Three humanitarian trends to watch in 2016

25 January 2016
Articles and blogs

All through last year, civilians carried the weight of the world’s wars on their shoulders. Syrians starved in besieged towns, Iraqis were subjected to staggering violence, Yemenis were battered by airstrikes, and tens of thousands of Central Africans were forced to flee their homes. With violence and destruction at such extreme levels, what future is there for the 16 million babies born into conflict in 2015?

Unfortunately, 2016 is likely to be just as unforgiving. Fighting will continue to take a massive toll on communities, as social, political and economic systems disintegrate and body counts rise ever higher. This is not inevitable, but the current political climate – or lack of political action – certainly does not bode well for civilians trying to survive in Syria, Yemen, Iraq, the Central African Republic or any other conflict for that matter.

National interests trump international law

The US bombing of a Médecins Sans Frontières (MSF) hospital in Kunduz, Afghanistan – causing the deaths of 42 patients and medical staff – was sadly not an isolated incident. Yemen and Syria have seen similar attacks. As MSF International President, Dr Joanne Liu put it, ‘Even war has rules’ – and these attacks break all the rules.

All too often wars are not fought according to these rules, using direct attacks against civilians, indiscriminate attacks and starvation, ‘creating civilian suffering that involves serious violations of international humanitarian law.’

Despite international outrage, governments around the world failed to take up an opportunity to improve compliance with the rules of war. At a recent conference, the International Committee of the Red Cross (ICRC) and the government of Switzerland proposed a new mechanism to strengthen compliance with international humanitarian law. However states were ultimately unable to agree on the proposal. As ICRC president Peter Maurer said, ‘States missed an opportunity to help to protect millions of people.’

This failure, while extremely disappointing, was perhaps somewhat expected given the current political climate. All around the world, states involved in armed conflicts believe that national interests, whether expressed as national sovereignty or a global fight against extremism, trump any global accountability mechanism concerning the protection of civilians.
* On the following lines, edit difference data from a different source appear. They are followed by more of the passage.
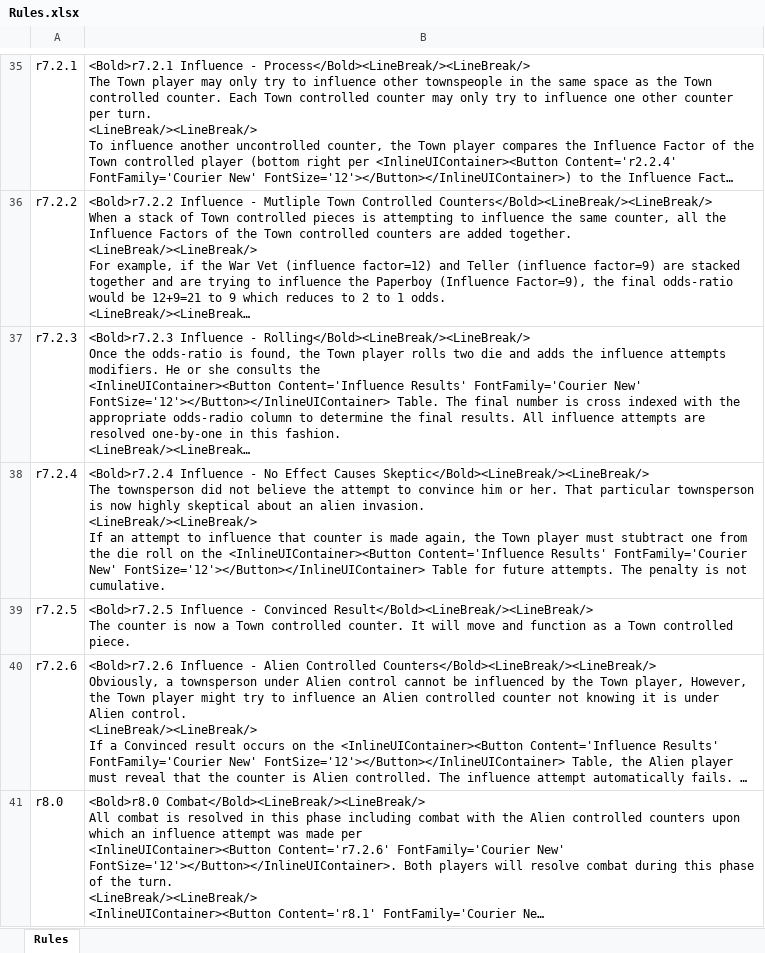
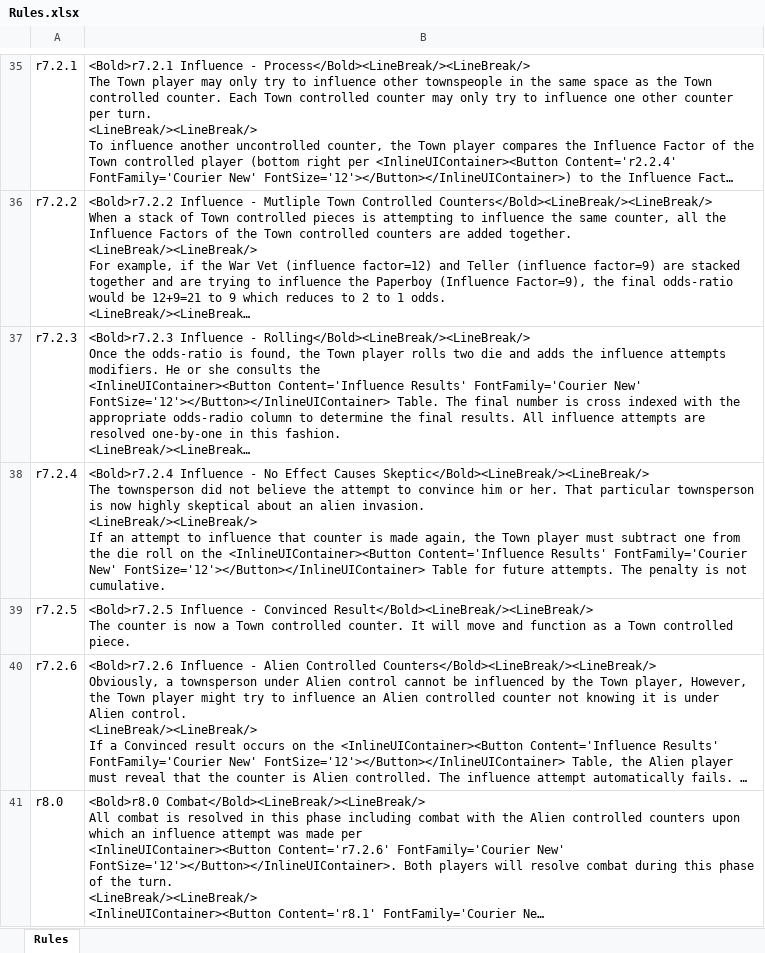
Before and after one commit to happysulla/TheyveInvadedPleasantville, an Excel workbook: DesignDocs/Rules.xlsx, sheet Rules, drawn as a sheet; only a part is shown, gaps mark what is left out; long unchanged cells end in …; values as stored, in another font and other column widths than the file's, no borders; the diff names each change by its address in the sheet, - before the commit and + after, or states it on an @@ line.

```diff
--- a/DesignDocs/Rules.xlsx (sheet Rules)
+++ b/DesignDocs/Rules.xlsx (sheet Rules)
-B38: …player must stubtract one from…
+B38: …player must subtract one from…
```
Also changed, not shown: 5 other files.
This trend is not going away.

Aid agencies negotiate with extremist groups

As well as states playing major roles in conflicts in 2015, rebel groups, militias and self-defence groups also played a part Convincing armed groups to give access to aid agencies so they can help those in need is vital to humanitarian response in conflict-affected areas. Successfully negotiating to gain such access is no mean feat, particularly when groups hold extremist ideologies.

Negotiations pose reputational risks as well as the risk of breaching counter-terrorism legislation. Certain counter-terrorism measures are so expansive that they risk making assistance of civilians under the control of proscribed groups unlawful, resulting in a ‘chilling effect’, whereby humanitarian organisations are reluctant to engage in negotiations even though they are an essential part of humanitarian action.
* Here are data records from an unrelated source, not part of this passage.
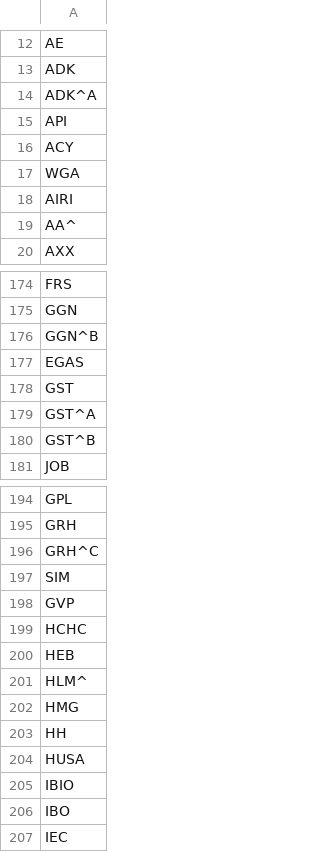
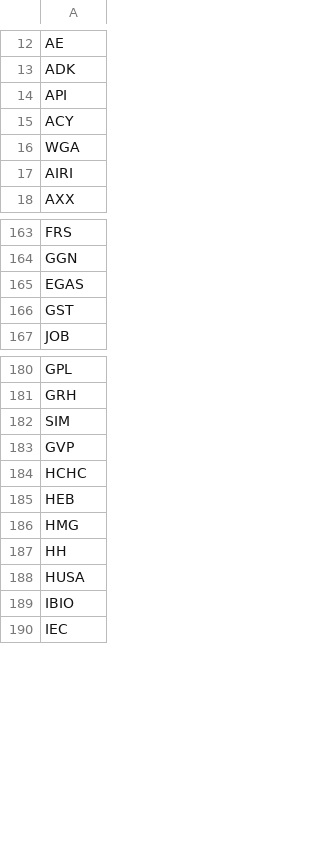
Before and after one commit to stevobailey/prysms, a CSV file: amex.csv, drawn as a sheet; only a part is shown, gaps mark what is left out; the diff covers the shown part only.

```diff
--- a/amex.csv
+++ b/amex.csv
@@ -13,3 +13,2 @@ AE
 ADK
-ADK^A
 API
@@ -18,3 +17,2 @@ WGA
 AIRI
-AA^
 AXX
@@ -175,7 +164,4 @@ FRS
 GGN
-GGN^B
 EGAS
 GST
-GST^A
-GST^B
 JOB
@@ -195,3 +181,2 @@ GPL
 GRH
-GRH^C
 SIM
@@ -200,3 +185,2 @@ HCHC
 HEB
-HLM^
 HMG
@@ -205,3 +189,2 @@ HUSA
 IBIO
-IBO
 IEC
```
Also changed, not shown: 34 removed rows elsewhere in this file.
The need to invest in negotiations with different warring parties, given how fragmented conflicts are, will persist. In Iraq for example, much of the recent focus has been on IS but the Iraqi security forces, Peshmerga, militia and international troops are all part of the volatile environment aid agencies must operate in.

Record numbers of refugees – and governments struggle to provide long-term support
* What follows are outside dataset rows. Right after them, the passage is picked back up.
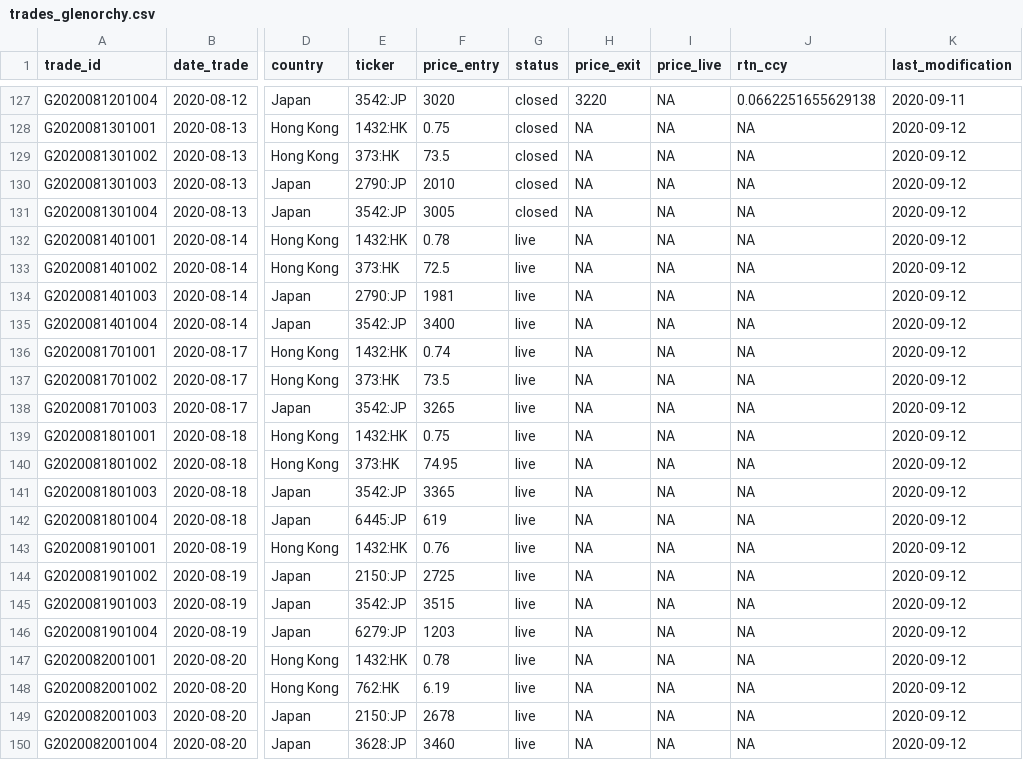
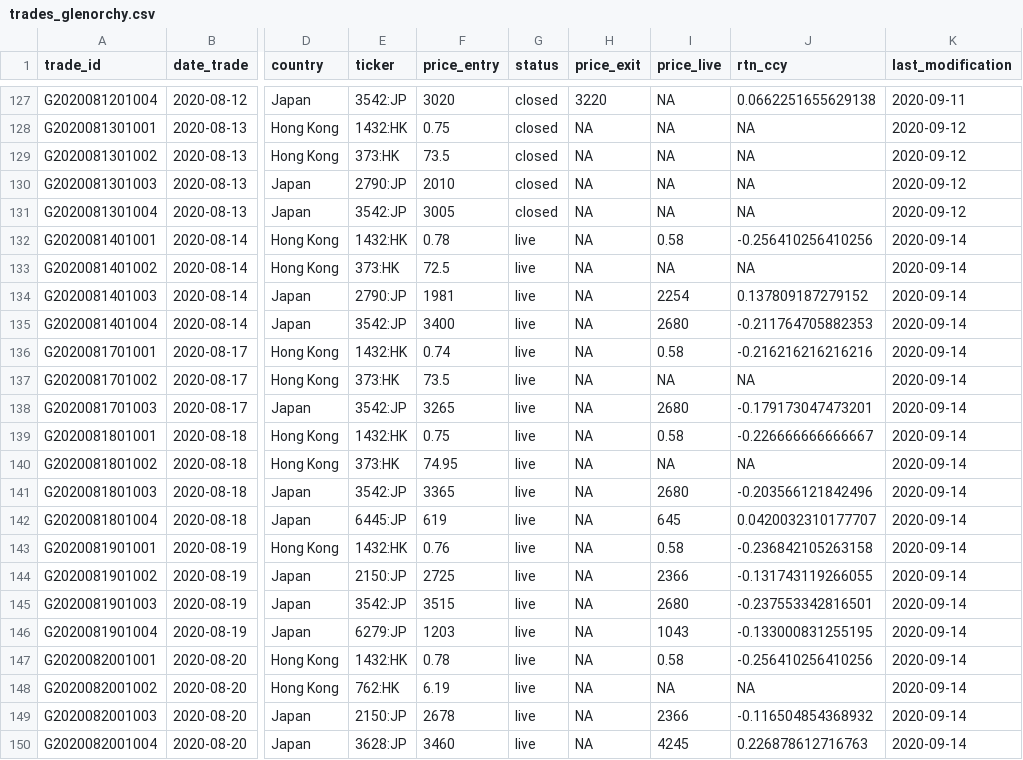
Before and after one commit to Ventura-Strats/Glenorchy, a CSV file: Trades_Full_Ledger/trades_glenorchy.csv, drawn as a sheet; only a part is shown, gaps mark what is left out; the diff covers the shown part only; the diff names each change by its address in the sheet, - before the commit and + after, or states it on an @@ line.

Commit message:
Updating Full Trades Ledger Glenorchy 2020-09-11

```diff
--- a/Trades_Full_Ledger/trades_glenorchy.csv
+++ b/Trades_Full_Ledger/trades_glenorchy.csv
-I132 (price_live): NA
+I132 (price_live): 0.58
-J132 (rtn_ccy): NA
+J132 (rtn_ccy): -0.256410256410256
-K132:K150 (last_modification): 2020-09-12
+K132:K150 (last_modification): 2020-09-14
-I134 (price_live): NA
+I134 (price_live): 2254
-J134 (rtn_ccy): NA
+J134 (rtn_ccy): 0.137809187279152
-I135 (price_live): NA
+I135 (price_live): 2680
-J135 (rtn_ccy): NA
+J135 (rtn_ccy): -0.211764705882353
-I136 (price_live): NA
+I136 (price_live): 0.58
-J136 (rtn_ccy): NA
+J136 (rtn_ccy): -0.216216216216216
-I138 (price_live): NA
+I138 (price_live): 2680
-J138 (rtn_ccy): NA
+J138 (rtn_ccy): -0.179173047473201
-I139 (price_live): NA
+I139 (price_live): 0.58
-J139 (rtn_ccy): NA
+J139 (rtn_ccy): -0.226666666666667
-I141 (price_live): NA
+I141 (price_live): 2680
-J141 (rtn_ccy): NA
+J141 (rtn_ccy): -0.203566121842496
-I142 (price_live): NA
+I142 (price_live): 645
-J142 (rtn_ccy): NA
+J142 (rtn_ccy): 0.0420032310177707
-I143 (price_live): NA
+I143 (price_live): 0.58
-J143 (rtn_ccy): NA
+J143 (rtn_ccy): -0.236842105263158
-I144 (price_live): NA
+I144 (price_live): 2366
-J144 (rtn_ccy): NA
+J144 (rtn_ccy): -0.131743119266055
-I145 (price_live): NA
+I145 (price_live): 2680
-J145 (rtn_ccy): NA
+J145 (rtn_ccy): -0.237553342816501
-I146 (price_live): NA
+I146 (price_live): 1043
-J146 (rtn_ccy): NA
+J146 (rtn_ccy): -0.133000831255195
-I147 (price_live): NA
+I147 (price_live): 0.58
-J147 (rtn_ccy): NA
+J147 (rtn_ccy): -0.256410256410256
-I149 (price_live): NA
+I149 (price_live): 2366
-J149 (rtn_ccy): NA
+J149 (rtn_ccy): -0.116504854368932
-I150 (price_live): NA
+I150 (price_live): 4245
-J150 (rtn_ccy): NA
+J150 (rtn_ccy): 0.226878612716763
```
Also changed, not shown: 122 edited cells elsewhere in this file.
Today’s wars have fuelled record levels of displacement. In 2014, more people fled from conflicts than at any point in time since World War II –a staggering 59.5 million people. Climate change, grinding poverty and natural disasters have driven even more people to leave their homes, communities and countries behind.

The outlook is bleak: the failure of the international community to address conflicts in countries of origin means people will continue to flee to safer locations, with many risking their lives doing so. No amount of fence-building, closing of borders or criminalising migrants will deter them.

So what does this all mean for the humanitarian sector? Aid can’t solve conflicts, but it is falling short of meeting the scale of needs around the world, through weaknesses of its own. The humanitarian system is desperately in need of a paradigm shift to be more effective, more inclusive, more flexibly financed and better able to meet people’s needs. Not just because the World Humanitarian Summit is around the corner, but because people affected by conflict depend on it.